This week we asked the students to write down a more general life goal and to put it themselves on the first “0″ on the poster. I was impressed to see the majority of my students’ goals were not simply to “pass summer school and never have to come back again,” as they were last week. Instead, I had students writing about their dream colleges – one student even wrote that he wants to play football for the University of Texas, which almost made me tear up a bit at the thought of helping a student get into my beloved alma mater. Another student wants to go to Harvard, and I now know it is my job to help her over the next two weeks to understand exactly what it will take for her to get there. Others wrote dreams of attending Baylor, or the University of Houston. Regardless of where they want to go, I love how many of them are already thinking about college. They are going into the tenth grade, and a big focus of mine is helping them understand that there is still time. They can turn everything around and get to these great schools. It will take hard work, and it will most likely take a lot of asking for help along the way. But they can get there.
TFA is very adement that every student NEEDS to go to college. In a world where “entry level” jobs now means 1-2 years experience, it is hard to imagine finding a solid, well-paying job without a bachelor’s degree. Hell, even unpaid internships often require a degree! My goal is to get these students on a path to college. But I also think that there is value in other careers and paths that do not lead you to a degree. One of my favorite students this summer (am I allowed to have favorites? I really do love them all, but he goes above and beyond all expectations almost all the time!) wrote that his goal is to graduate high school and join the Marines. And I think that is an honorable goal. I think even more important than attending college is simply having the understanding that we choose our futures, and our own hard work can help us get to whatever future we want for ourselves. If I had a student who wanted to be a bus driver or a janitor, or any other career that many people scoff at, I will support him or her. Those are both honorable and important positions. I want my students to know that they can go wherever they set their minds to. I want them to understand the situation they as individuals were born into, and to figure out what it takes to get wherever they want to go. They aren’t settling because they think they can only end up in one or two careers. They will choose their path in life, and decide for themselves where they will end up.

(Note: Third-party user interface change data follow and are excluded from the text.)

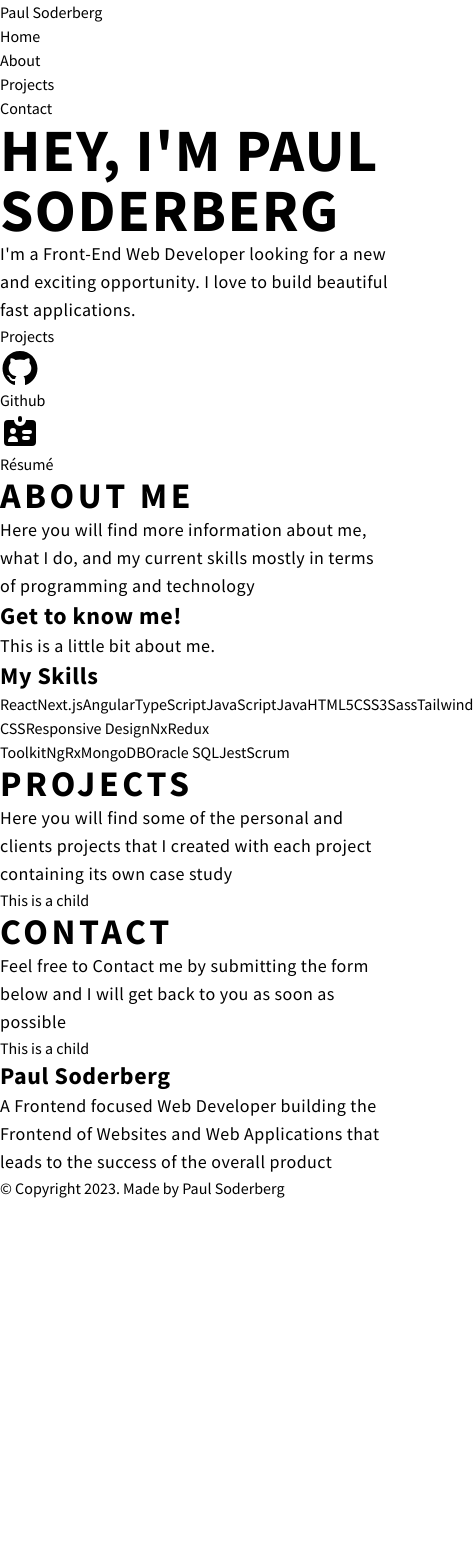
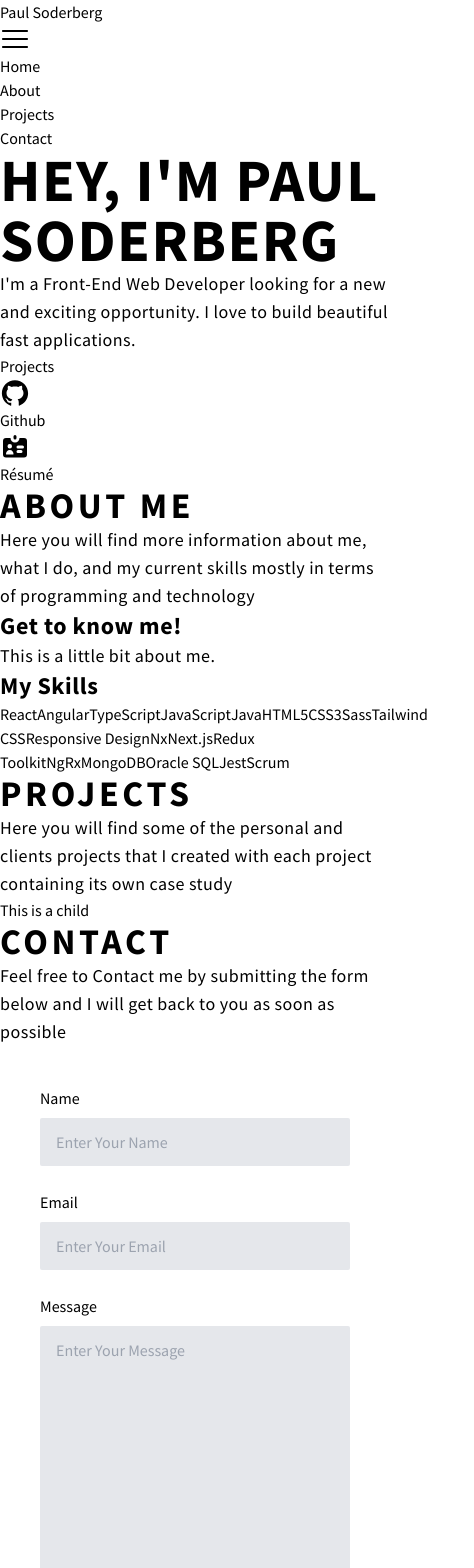
Before and after one commit to Sody15/my-portfolio, a React (Vite) app: page / in a window 390 px wide. Shown: the top 1568 px of the page, 474 px wide, since content can reach past the window. Before the commit the page ends 1200 px from the top, so only its background shows below. Built offline with nearby package versions, Linux system fonts and the light colour scheme.

Commit message:
style changes and contact form

```diff
--- a/src/components/layout/Header.tsx
+++ b/src/components/layout/Header.tsx
@@ -1,12 +1,18 @@
+import { RxHamburgerMenu } from 'react-icons/rx';
+
 const Header = () => {
   return (
-    <header className='flex uppercase font-semibold text-lg justify-between px-12 py-6 fixed w-full z-50 bg-white'>
+    <header className='flex uppercase font-semibold text-lg justify-between px-5 lg:px-12 py-6 fixed w-full z-50 bg-white shadow-sm top-0'>
       <div className='header__logo flex items-center gap-4'>
         <span className='header__logo-icon h-12 w-12 bg-yellow-300 inline-block rounded-full'></span>
         <span className='header__logo-name'>Paul Soderberg</span>
       </div>
+
       <nav className='my-auto'>
-        <ul>
+        <span className='sm:hidden cursor-pointer'>
+          <RxHamburgerMenu size={30} />
+        </span>
+        <ul className='hidden sm:block'>
           <NavItem title='Home' />
           <NavItem title='About' />
           <NavItem title='Projects' />
@@ -23,7 +29,10 @@ const NavItem = ({ title }: { title: string }) => {
     document.getElementById(title.toLowerCase())?.scrollIntoView({ behavior: 'smooth' });
   };
   return (
-    <li className='px-6 hover:text-yellow-300 cursor-pointer transition-colors inline-block' onClick={onSelect}>
+    <li
+      className='px-6 hover:text-yellow-300 cursor-pointer transition-colors inline-block tracking-wide text-base'
+      onClick={onSelect}
+    >
       {title}
     </li>
   );
--- a/src/components/layout/Hero.tsx
+++ b/src/components/layout/Hero.tsx
@@ -4,7 +4,10 @@ import { HiIdentification } from 'react-icons/hi';
 
 const Hero = () => {
   return (
-    <section id='home' className='bg-slate-200 h-[80vh] flex justify-center items-center relative top-24'>
+    <section
+      id='home'
+      className='bg-slate-200 py-24 md:py-0 md:h-[80vh] flex justify-center items-center relative mt-24'
+    >
       <div className='hero__main flex flex-col items-center gap-10 text-center'>
         <h1>Hey, I'm Paul Soderberg</h1>
         <p className='max-w-xl'>
@@ -13,16 +16,16 @@ const Hero = () => {
         </p>
         <Button title='Projects' type='button' />
       </div>
-      <div className='absolute left-0 flex flex-col bg-white p-4 rounded-sm shadow-sm items-center gap-2'>
+      <div className='absolute left-0 flex-col bg-white px-2 py-3 rounded-sm shadow-sm items-center gap-2 hidden lg:flex'>
         <a href='https://github.com/Sody15' target='_blank'>
-          <div className='flex flex-col items-center hover:scale-105 transition-transform'>
-            <AiFillGithub size={40} />
+          <div className='flex flex-col items-center hover:bg-yellow-100 transition-colors p-3 rounded-md'>
+            <AiFillGithub size={30} />
             Github
           </div>
         </a>
         <a href='src/assets/Resume-PaulSoderberg.pdf' target='_blank'>
-          <div className='flex flex-col items-center hover:scale-105 transition-transform'>
-            <HiIdentification size={40} />
+          <div className='flex flex-col items-center hover:bg-yellow-100 transition-colors p-3 rounded-md'>
+            <HiIdentification size={30} />
             Résumé
           </div>
         </a>
--- a/src/components/layout/Section.tsx
+++ b/src/components/layout/Section.tsx
@@ -1,13 +1,16 @@
-import { FC, ReactNode } from 'react';
+import { FC, ReactNode, useMemo } from 'react';
 
-const Section: FC<{ title: string; description: string; children?: ReactNode; id: string }> = ({
+const Section: FC<{ title: string; description: string; children?: ReactNode; id: string; className?: string }> = ({
   title,
   description,
   children,
   id,
+  className,
 }) => {
+  const classNames = useMemo(() => (className ? `px-12 py-28 ${className}` : 'px-12 py-28'), [className]);
+
   return (
-    <section className='px-12 py-28' id={id}>
+    <section className={classNames} id={id}>
       <div className='section__heading pb-28 flex flex-col items-center text-center'>
         <h2 className="relative mb-12 after:content-[''] after:block after:w-14 after:h-1.5 after:rounded-md after:bg-yellow-300 after:mt-5 after:absolute after:left-16">
           {title}
--- a/src/components/sections/About.tsx
+++ b/src/components/sections/About.tsx
@@ -8,12 +8,12 @@ const About = () => {
       description='Here you will find more information about me, what I do, and my current skills mostly in terms of programming and technology'
       id='about'
     >
-      <div className='grid grid-cols-2'>
+      <div className='md:grid grid-cols-2'>
         <div className='get-to-know'>
           <h3 className='pb-8'>Get to know me!</h3>
           <p>This is a little bit about me.</p>
         </div>
-        <div className='skills'>
+        <div className='skills pt-20 md:pt-0'>
           <h3 className='pb-8'>My Skills</h3>
           <div className='flex flex-wrap gap-3'>
             {mySkills.map((skill) => (
@@ -30,7 +30,6 @@ export default About;
 
 const mySkills = [
   'React',
-  'Next.js',
   'Angular',
   'TypeScript',
   'JavaScript',
@@ -41,6 +40,7 @@ const mySkills = [
   'Tailwind CSS',
   'Responsive Design',
   'Nx',
+  'Next.js',
   'Redux Toolkit',
   'NgRx',
   'MongoDB',
--- /dev/null
+++ b/src/components/sections/Contact.module.css
@@ -0,0 +1,11 @@
+.label {
+  @apply block pb-2;
+}
+
+.form {
+  @apply bg-white p-10 max-w-2xl m-auto flex flex-col gap-6;
+}
+
+.input {
+  @apply !px-4 !py-3 rounded-sm bg-gray-200 w-full;
+}
--- a/src/components/sections/Contact.tsx
+++ b/src/components/sections/Contact.tsx
@@ -1,3 +1,5 @@
+import classes from './Contact.module.css';
+
 import Section from '../layout/Section';
 
 const Contact = () => {
@@ -6,8 +8,28 @@ const Contact = () => {
       title='Contact'
       description='Feel free to Contact me by submitting the form below and I will get back to you as soon as possible'
       id='contact'
+      className='bg-slate-200'
     >
-      This is a child
+      <form className={classes.form}>
+        <div>
+          <label className={classes.label} htmlFor='name'>
+            Name
+          </label>
+          <input className={classes.input} type='text' placeholder='Enter Your Name' name='name' />
+        </div>
+        <div>
+          <label className={classes.label} htmlFor='email'>
+            Email
+          </label>
+          <input className={classes.input} type='text' placeholder='Enter Your Email' name='email' />
+        </div>
+        <div>
+          <label className={classes.label} htmlFor='message'>
+            Message
+          </label>
+          <textarea className={classes.input} placeholder='Enter Your Message' name='message' rows={10} />
+        </div>
+      </form>
     </Section>
   );
 };
--- a/src/index.css
+++ b/src/index.css
@@ -4,7 +4,7 @@
 
 body {
   font-family: 'Source Sans Pro', sans-serif;
-  @apply text-base font-normal max-w-[120rem] m-auto;
+  @apply font-normal max-w-[120rem] m-auto;
 }
 
 h1 {
```
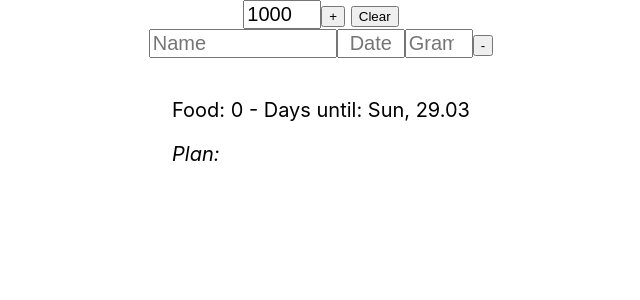
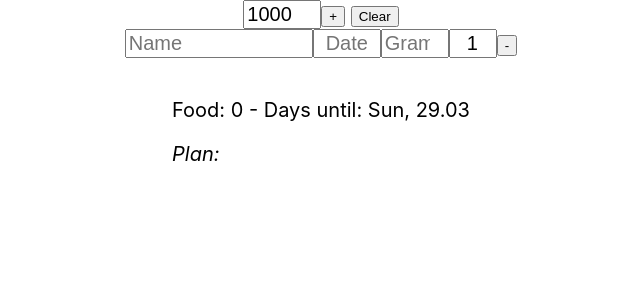
Before and after one commit to rahelest/food-estimate, a React (Create React App) app: page / in a window 1280 px wide. Shown: the top 300 px of the page, without its empty margins (319-959 px from the left). Built offline with nearby package versions, Linux system fonts and the light colour scheme.

Commit message:
Add number of pieces.

```diff
--- a/src/App.js
+++ b/src/App.js
@@ -4,7 +4,7 @@ import Results from "./Results";
 import "./App.css";
 
 function App() {
-    const emptyRow = { name: "", date: "", grams: "" };
+    const emptyRow = { name: "", date: "", grams: "", amount: 1 };
     const [list, setList] = useState(load("list") || [{ ...emptyRow }]);
     const [perDay, setPerDay] = useState(parseInt(load("perDay"), 10) || 1000);
 
--- a/src/List.js
+++ b/src/List.js
@@ -73,6 +73,17 @@ function List({ list, setList, emptyRow }) {
                             onChangeData("grams", e.target.value, index)
                         }
                     />
+
+                    <input
+                        style={{ width: "2em", textAlign: "right" }}
+                        type="number"
+                        min="1"
+                        value={el.amount}
+                        placeholder="Amount"
+                        onChange={e =>
+                            onChangeData("amount", e.target.value, index)
+                        }
+                    />
                     <button onClick={() => removeRow(index)}>-</button>
                 </div>
             ))}
--- a/src/Results.js
+++ b/src/Results.js
@@ -40,9 +40,9 @@ function renderPlan(plan) {
             <div style={{ color: "#666" }}>{day}: </div>
             <ul>
                 {food.map(
-                    ({ foodItem: { name, date, grams, usedGrams } }, ind2) => (
+                    ({ foodItem: { name, date, grams, usedGrams, amount, nr } }, ind2) => (
                         <li key={ind2}>
-                            {name} ({usedGrams} / {grams}g),{" "}
+                            {name} #{nr} ({usedGrams} / {grams}g),{" "}
                             {date.replace(/(\d\d)(\d\d)/, "$2.$1")}
                         </li>
                     )
@@ -82,10 +82,13 @@ function calculateResults(list, perDay) {
         ...obj,
         dateMonthDay: obj.date.replace(/(\d\d?).(\d\d)/, "$2$1"),
         dateMoment: moment(obj.date, "DDMM"),
-        grams: parseInt(obj.grams, 10)
+        grams: parseInt(obj.grams, 10),
     }));
+    const duplicateByAmount = sortableDate.flatMap(food => {
+        return R.times((i) => ({...food, nr: i + 1}), food.amount);
+    });
     const dateAsc = R.comparator((a, b) => a.dateMonthDay < b.dateMonthDay);
-    const sorted = R.sort(dateAsc, sortableDate);
+    const sorted = R.sort(dateAsc, duplicateByAmount);
 
     let activeDay = moment().add(1, "day");
     let activeDayUsed = 0;
```
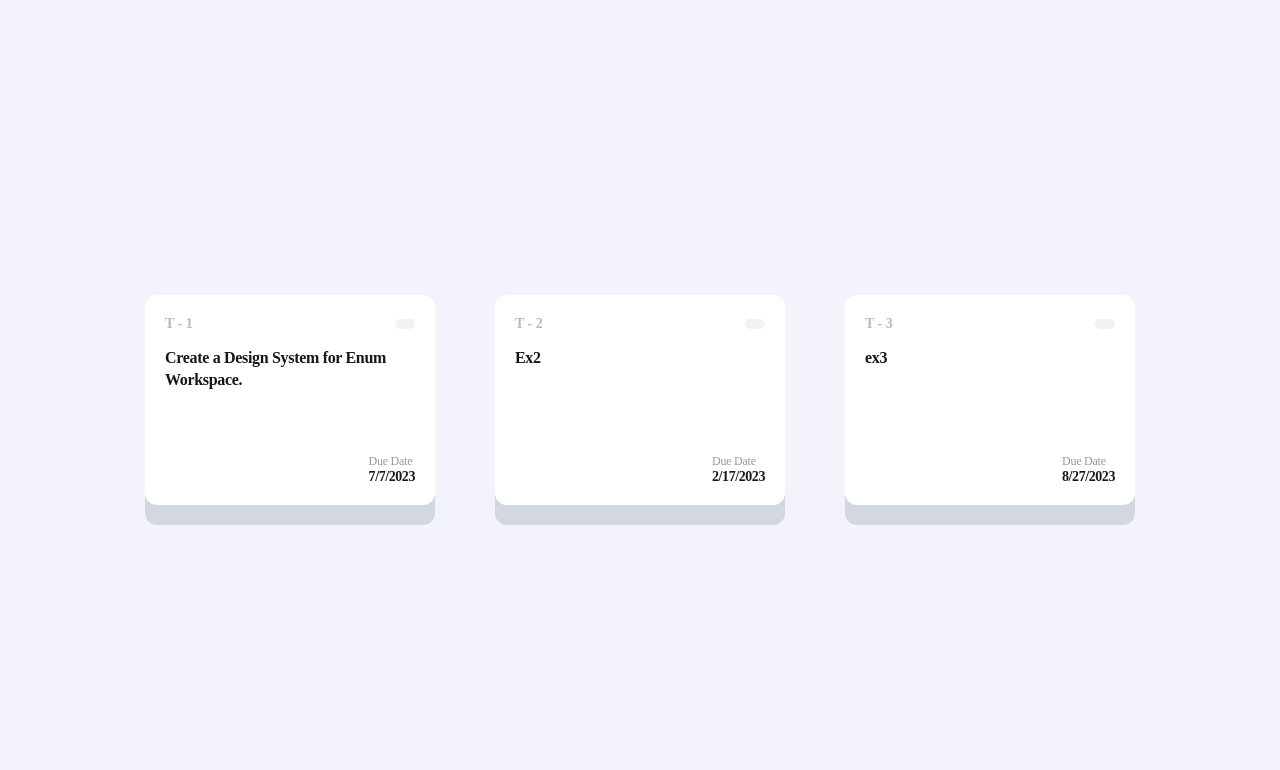
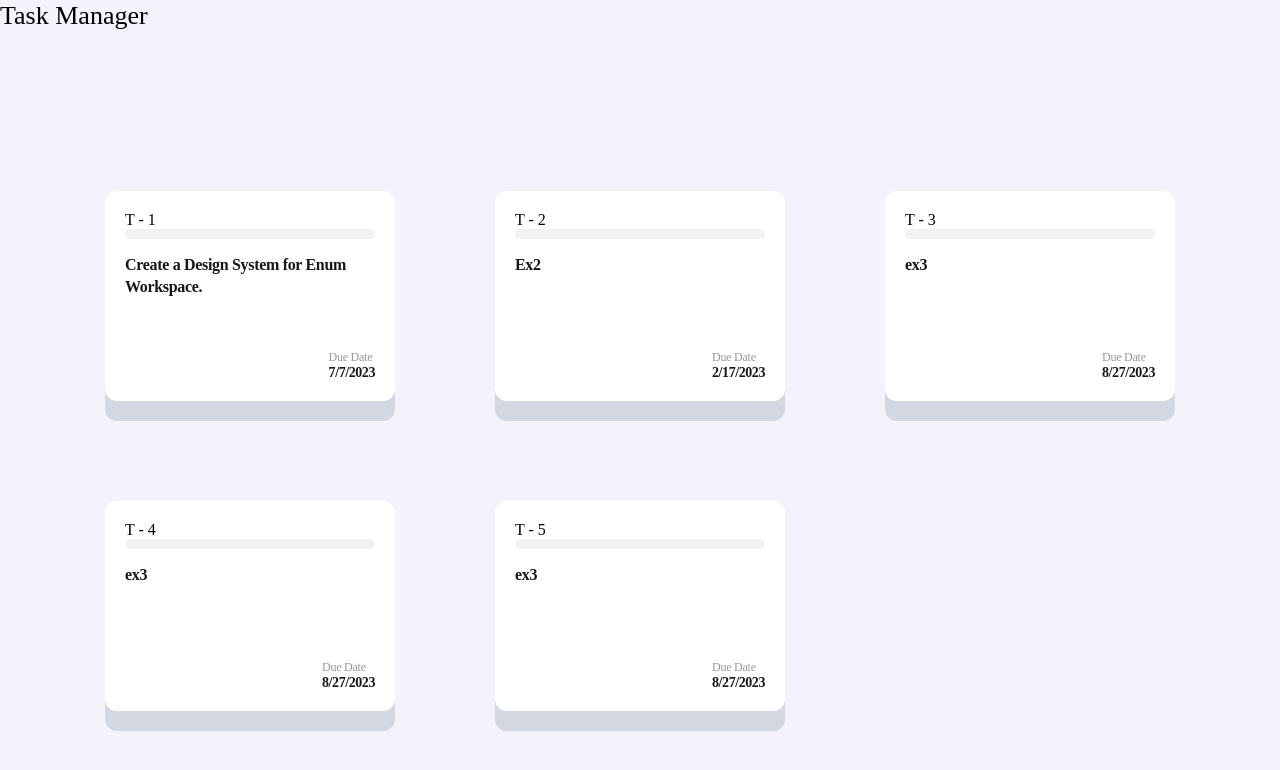
Before and after one commit to vaidanicu/Task-Manager, a React (Create React App) app: page / in a window 1280 px wide. Shown: the top 770 px of the page. Built offline with nearby package versions, Linux system fonts and the light colour scheme.

Commit message:
taskList.map

```diff
--- a/src/App.css
+++ b/src/App.css
@@ -1,7 +1,19 @@
-.App-header {
+.App {
   background-color: #f3f3fb;
   min-height: 100vh;
   display: flex;
   justify-content: center;
   align-items: center;
 }
+.app-content {
+  flex: 1;
+  display: grid;
+  grid-template-rows: max-content auto;
+}
+.app-content h1 {
+  font-style: normal;
+  font-weight: 400;
+  font-size: 26px;
+  line-height: 31px;
+  margin: 0 0 50px;
+}
--- a/src/App.js
+++ b/src/App.js
@@ -1,6 +1,5 @@
 import "./App.css";
 import TaskViewer from "./components/task-viewer/TaskViewer";
-import TaskContainer from "./components/task-viewer/TaskViewer";
 
 function App() {
   const data = [
@@ -22,11 +21,26 @@ function App() {
       Name: "ex3",
       dueDate: new Date(2023, 7, 27),
     },
+    {
+      id: "T - 4",
+      Status: "Complete",
+      Name: "ex3",
+      dueDate: new Date(2023, 7, 27),
+    },
+    {
+      id: "T - 5",
+      Status: "Complete",
+      Name: "ex3",
+      dueDate: new Date(2023, 7, 27),
+    },
   ];
 
   return (
     <div className="App">
-      <TaskViewer taskList={data} />
+      <div className="app-content">
+        <h1>Task Manager</h1>
+        <TaskViewer taskList={data} />
+      </div>
     </div>
   );
 }
--- a/src/components/task-viewer/TaskViewer.css
+++ b/src/components/task-viewer/TaskViewer.css
@@ -1,11 +1,14 @@
-.card-header {
-  display: flex;
-  justify-content: space-between;
-  align-items: center;
+.task-viewer-container {
+  background-color: #f3f3fb;
+  border-radius: 50px;
+  padding: 80px;
+  overflow-y: scroll;
 }
-.card-header p {
-  font-size: 14px;
-  line-height: 17px;
-  color: #b9b9b9;
-  font-weight: 700;
+
+.task-list-container {
+  display: grid;
+  grid-template-columns: repeat(auto-fill, minmax(250px, 1fr));
+  grid-auto-rows: minmax(min-content, max-content);
+  justify-items: center;
+  gap: 40px 50px;
 }
--- a/src/components/task-viewer/TaskViewer.js
+++ b/src/components/task-viewer/TaskViewer.js
@@ -3,26 +3,20 @@ import "../task-viewer/TaskViewer.css";
 
 function TaskViewer(props) {
   return (
-    <header className="App-header">
-      <TaskCard
-        Id={props.taskList[0].id}
-        Status={props.taskList[0].Status}
-        Name={props.taskList[0].Name}
-        dueDate={props.taskList[0].dueDate}
-      />
-      <TaskCard
-        Id={props.taskList[1].id}
-        Status={props.taskList[1].Status}
-        Name={props.taskList[1].Name}
-        dueDate={props.taskList[1].dueDate}
-      />
-      <TaskCard
-        Id={props.taskList[2].id}
-        Status={props.taskList[2].Status}
-        Name={props.taskList[2].Name}
-        dueDate={props.taskList[2].dueDate}
-      />
-    </header>
+    <div className="task-viewer-container">
+      <div className="task-list-container">
+        {props.taskList.map((item) => {
+          return (
+            <TaskCard
+              Id={item.id}
+              Status={item.Status}
+              Name={item.Name}
+              dueDate={item.dueDate}
+            />
+          );
+        })}
+      </div>
+    </div>
   );
 }
 
```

I think I went into a bit of a tangent away from the idea of our 100% goals. But my head is seriously a jumbled mess of all these thoughts right now. So, to close, I will share two of my favorite goals from today’s activity. First, ever the jokester, my student D wrote his goal is to “go to college and be a power ranger or ninja turtle.” And the one that hit me right in the feels, from my favorite student C, “My goal is to finish school and become someone in my life so I can support my wife and kids.”